• _What the exercise asks_:
For the entries presented below, indicate the number of lines that include the word "this", adding nothing else.

[Change detection outputs]

■ ■ ■ ■ ■

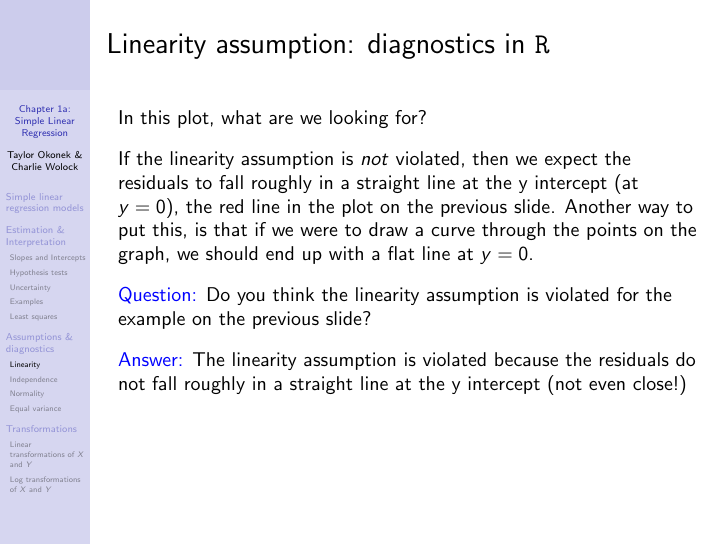
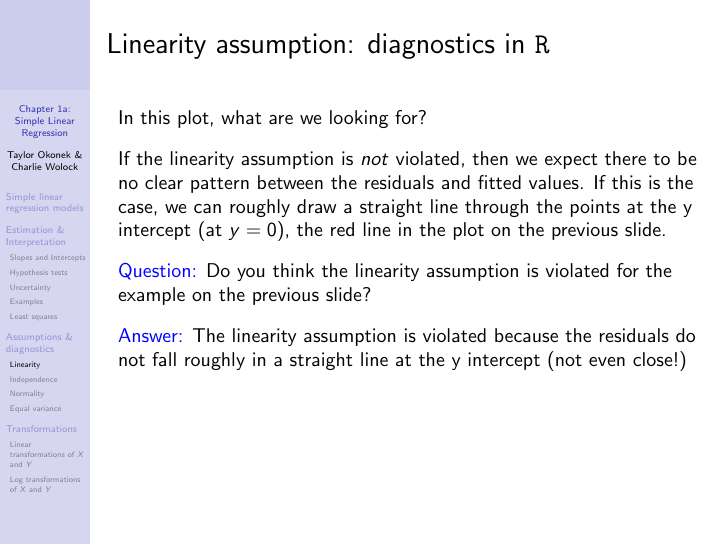
Before and after one commit to cwolock/BIOST311, LaTeX slides (Lectures/Ch1/ch1aslides.tex): page 86 of 166. Compiled offline with pdfLaTeX.

Commit message:
updates to ch1a slides

```diff
--- a/Lectures/Ch1/ch1aslides.tex
+++ b/Lectures/Ch1/ch1aslides.tex
@@ -902,7 +902,7 @@ In this plot, what are we looking for?
 
 \vspace{0.3cm}
 
-If the linearity assumption is \textit{not} violated, then we expect the residuals to fall roughly in a straight line at the y intercept (at $y = 0$), the red line in the plot on the previous slide. Another way to put this, is that if we were to draw a curve through the points on the graph, we should end up with a flat line at $y = 0$.
+If the linearity assumption is \textit{not} violated, then we expect there to be no clear pattern between the residuals and fitted values. If this is the case, we can roughly draw a straight line through the points at the y intercept (at $y = 0$), the red line in the plot on the previous slide.
 
 \vspace{0.3cm}
 
```
Also changed, not shown: 1 other file.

■ ■ ■ ■ ■

• _Exercise answer_:
3